Determine how many lines below include the string "section". Reply with the number only.

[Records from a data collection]
____________________
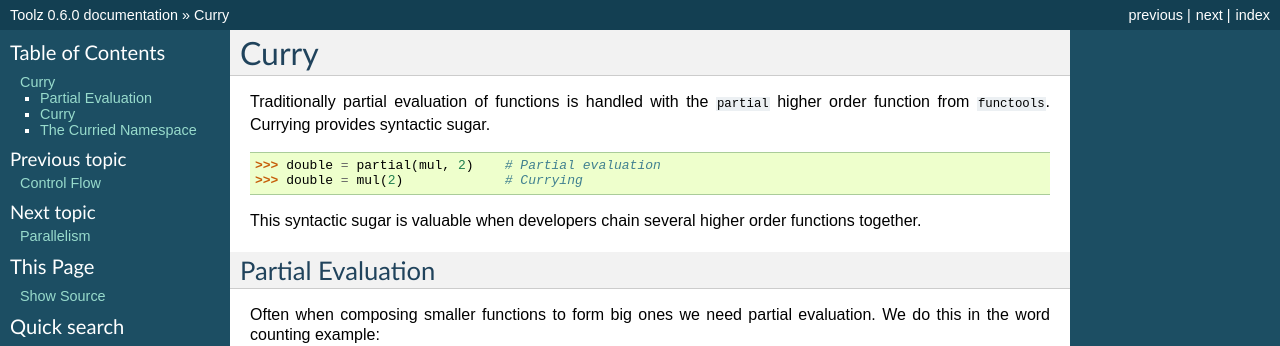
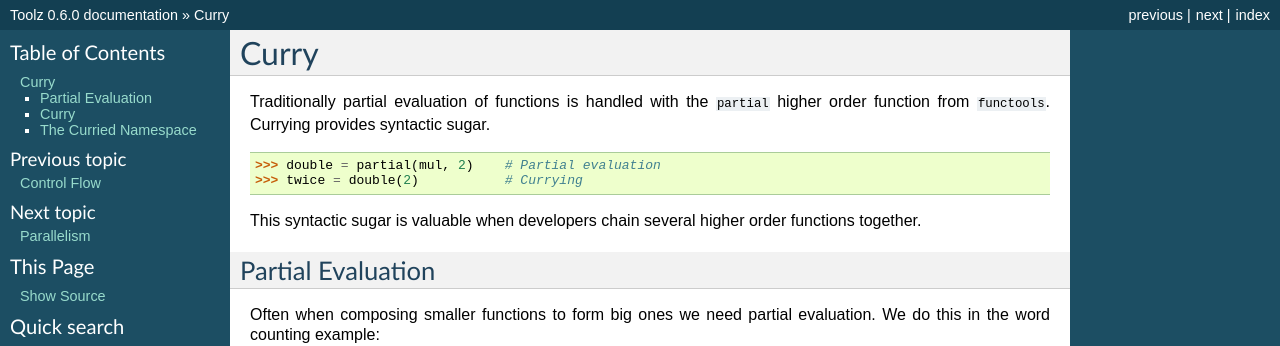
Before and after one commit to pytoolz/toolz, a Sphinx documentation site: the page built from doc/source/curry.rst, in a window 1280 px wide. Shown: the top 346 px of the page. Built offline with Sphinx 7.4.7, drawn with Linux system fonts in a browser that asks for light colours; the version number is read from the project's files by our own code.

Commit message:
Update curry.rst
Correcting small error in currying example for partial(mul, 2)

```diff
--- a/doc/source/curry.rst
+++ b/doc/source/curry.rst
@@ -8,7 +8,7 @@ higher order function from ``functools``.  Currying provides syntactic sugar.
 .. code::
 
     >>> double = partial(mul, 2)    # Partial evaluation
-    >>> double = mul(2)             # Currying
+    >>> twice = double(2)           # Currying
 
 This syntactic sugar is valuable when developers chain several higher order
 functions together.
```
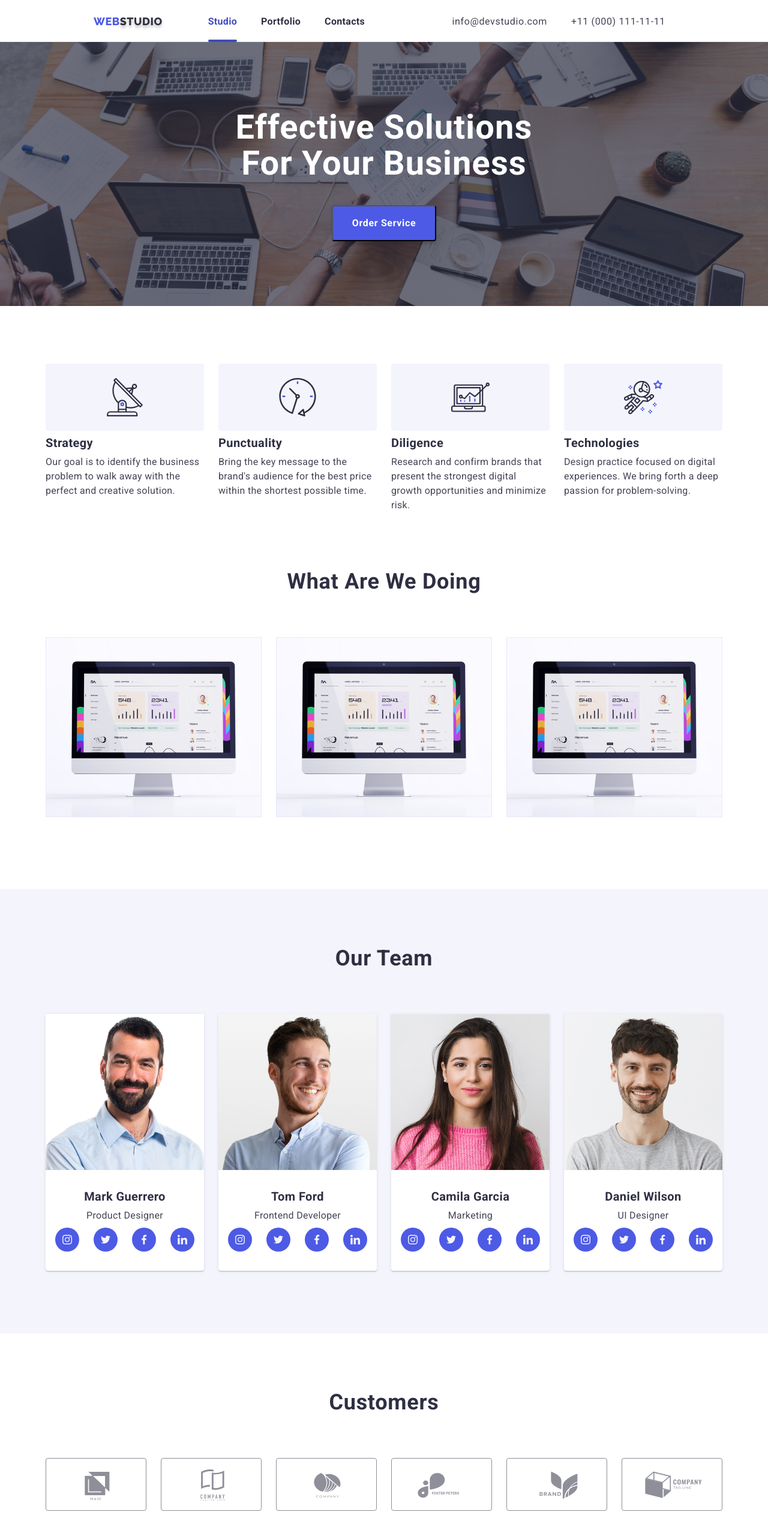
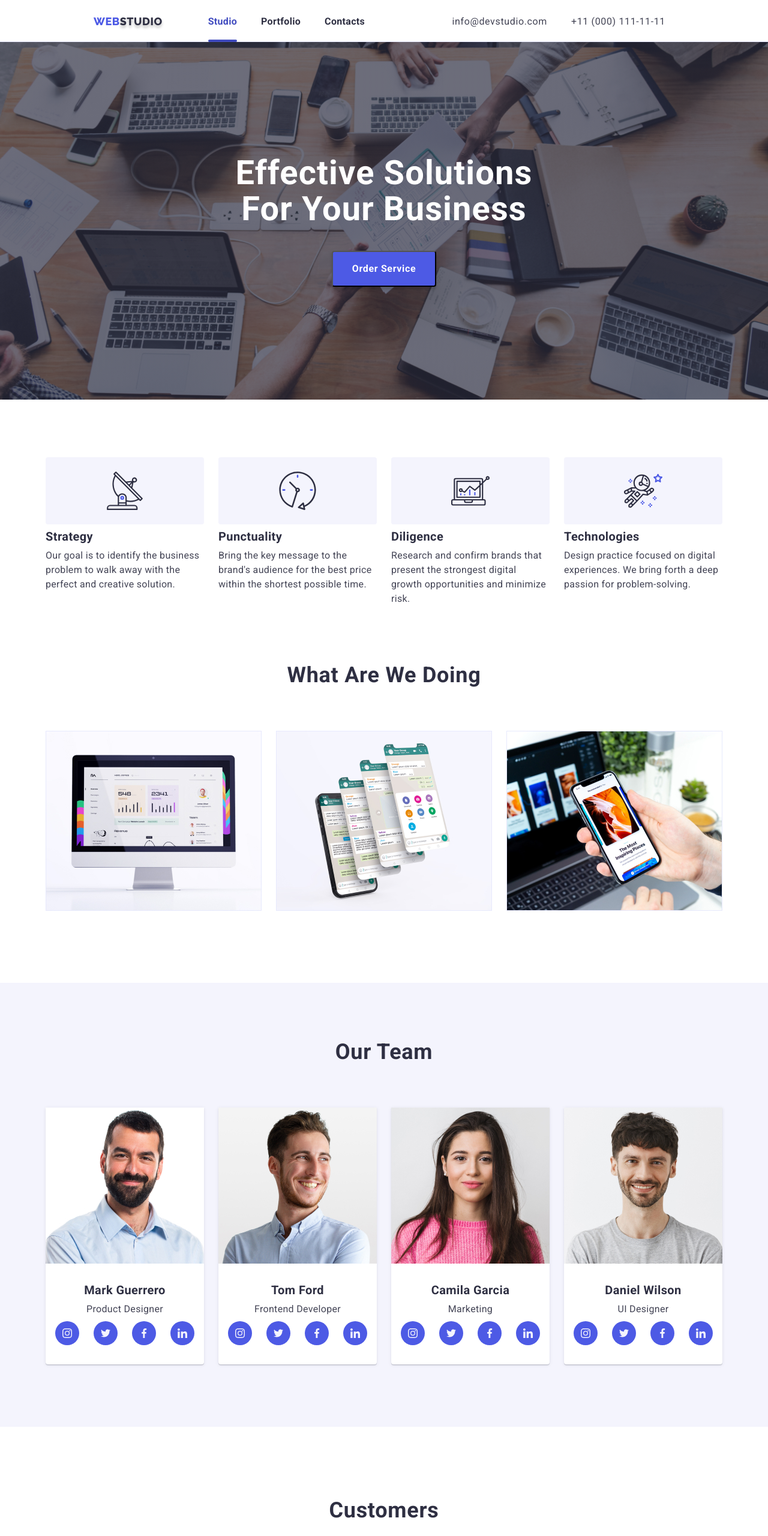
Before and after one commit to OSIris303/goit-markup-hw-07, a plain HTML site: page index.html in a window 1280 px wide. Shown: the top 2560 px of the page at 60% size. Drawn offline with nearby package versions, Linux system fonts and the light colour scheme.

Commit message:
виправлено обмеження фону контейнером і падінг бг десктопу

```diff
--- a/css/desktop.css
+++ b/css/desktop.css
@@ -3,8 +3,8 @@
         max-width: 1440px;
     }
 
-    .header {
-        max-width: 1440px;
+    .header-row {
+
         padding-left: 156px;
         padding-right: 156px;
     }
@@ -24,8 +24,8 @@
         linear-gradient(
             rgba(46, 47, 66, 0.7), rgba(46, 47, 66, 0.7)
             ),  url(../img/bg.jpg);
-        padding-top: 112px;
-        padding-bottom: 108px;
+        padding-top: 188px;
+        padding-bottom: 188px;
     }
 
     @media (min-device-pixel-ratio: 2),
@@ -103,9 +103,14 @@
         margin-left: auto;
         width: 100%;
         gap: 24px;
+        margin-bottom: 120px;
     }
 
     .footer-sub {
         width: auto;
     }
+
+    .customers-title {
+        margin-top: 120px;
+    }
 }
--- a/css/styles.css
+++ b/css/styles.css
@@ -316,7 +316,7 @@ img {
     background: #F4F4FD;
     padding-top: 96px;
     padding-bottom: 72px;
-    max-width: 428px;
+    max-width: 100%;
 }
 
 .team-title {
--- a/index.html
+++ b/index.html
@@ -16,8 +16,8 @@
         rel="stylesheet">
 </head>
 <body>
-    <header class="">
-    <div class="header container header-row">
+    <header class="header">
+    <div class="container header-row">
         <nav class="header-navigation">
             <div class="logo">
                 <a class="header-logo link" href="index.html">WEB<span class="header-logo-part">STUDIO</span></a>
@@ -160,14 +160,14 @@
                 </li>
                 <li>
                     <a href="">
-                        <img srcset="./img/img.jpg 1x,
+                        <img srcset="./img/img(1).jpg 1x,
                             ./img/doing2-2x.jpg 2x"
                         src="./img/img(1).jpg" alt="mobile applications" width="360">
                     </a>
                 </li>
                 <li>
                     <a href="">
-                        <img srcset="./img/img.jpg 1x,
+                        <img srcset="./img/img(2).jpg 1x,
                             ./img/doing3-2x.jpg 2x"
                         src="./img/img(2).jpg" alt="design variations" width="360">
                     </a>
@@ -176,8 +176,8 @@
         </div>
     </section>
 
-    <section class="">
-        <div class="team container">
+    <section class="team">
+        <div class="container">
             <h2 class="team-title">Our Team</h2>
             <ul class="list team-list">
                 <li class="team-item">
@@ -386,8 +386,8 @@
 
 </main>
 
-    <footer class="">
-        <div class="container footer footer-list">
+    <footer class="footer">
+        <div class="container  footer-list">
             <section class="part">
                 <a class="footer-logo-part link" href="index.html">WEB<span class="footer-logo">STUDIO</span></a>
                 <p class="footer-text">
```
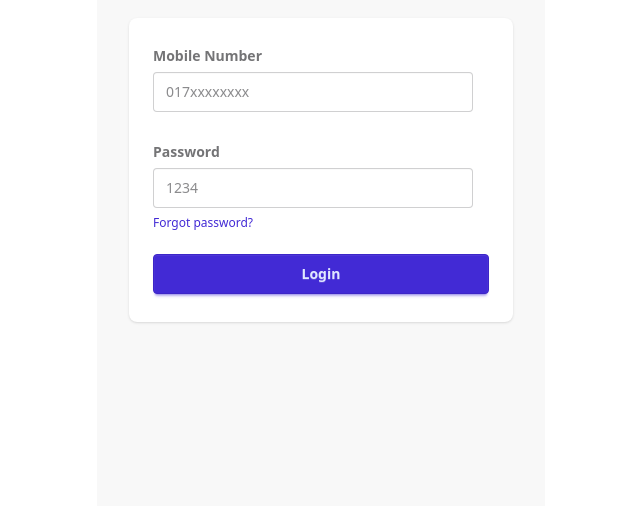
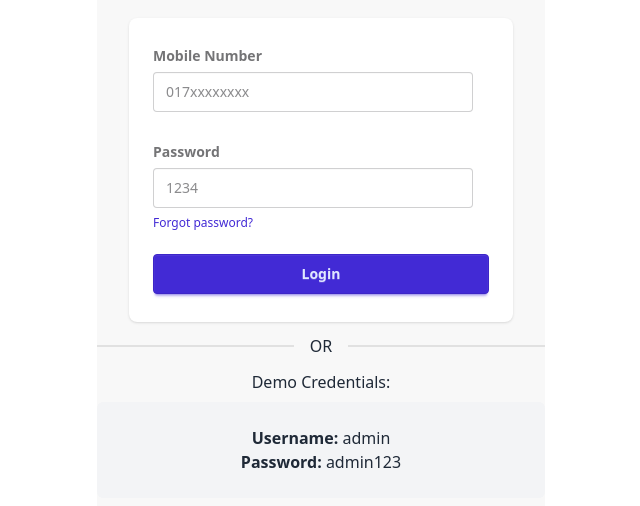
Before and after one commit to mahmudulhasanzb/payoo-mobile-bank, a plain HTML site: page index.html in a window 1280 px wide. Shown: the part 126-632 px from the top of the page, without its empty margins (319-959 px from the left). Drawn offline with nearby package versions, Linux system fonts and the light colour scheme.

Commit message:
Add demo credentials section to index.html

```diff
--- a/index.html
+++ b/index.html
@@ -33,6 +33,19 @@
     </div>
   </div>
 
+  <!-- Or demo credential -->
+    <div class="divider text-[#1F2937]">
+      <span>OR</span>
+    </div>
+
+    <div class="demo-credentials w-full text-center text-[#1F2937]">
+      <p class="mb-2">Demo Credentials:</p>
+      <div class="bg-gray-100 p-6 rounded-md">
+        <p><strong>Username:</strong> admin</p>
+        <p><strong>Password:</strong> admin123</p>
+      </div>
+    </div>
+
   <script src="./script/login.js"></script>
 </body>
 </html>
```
____________________
> Finished exercise: 5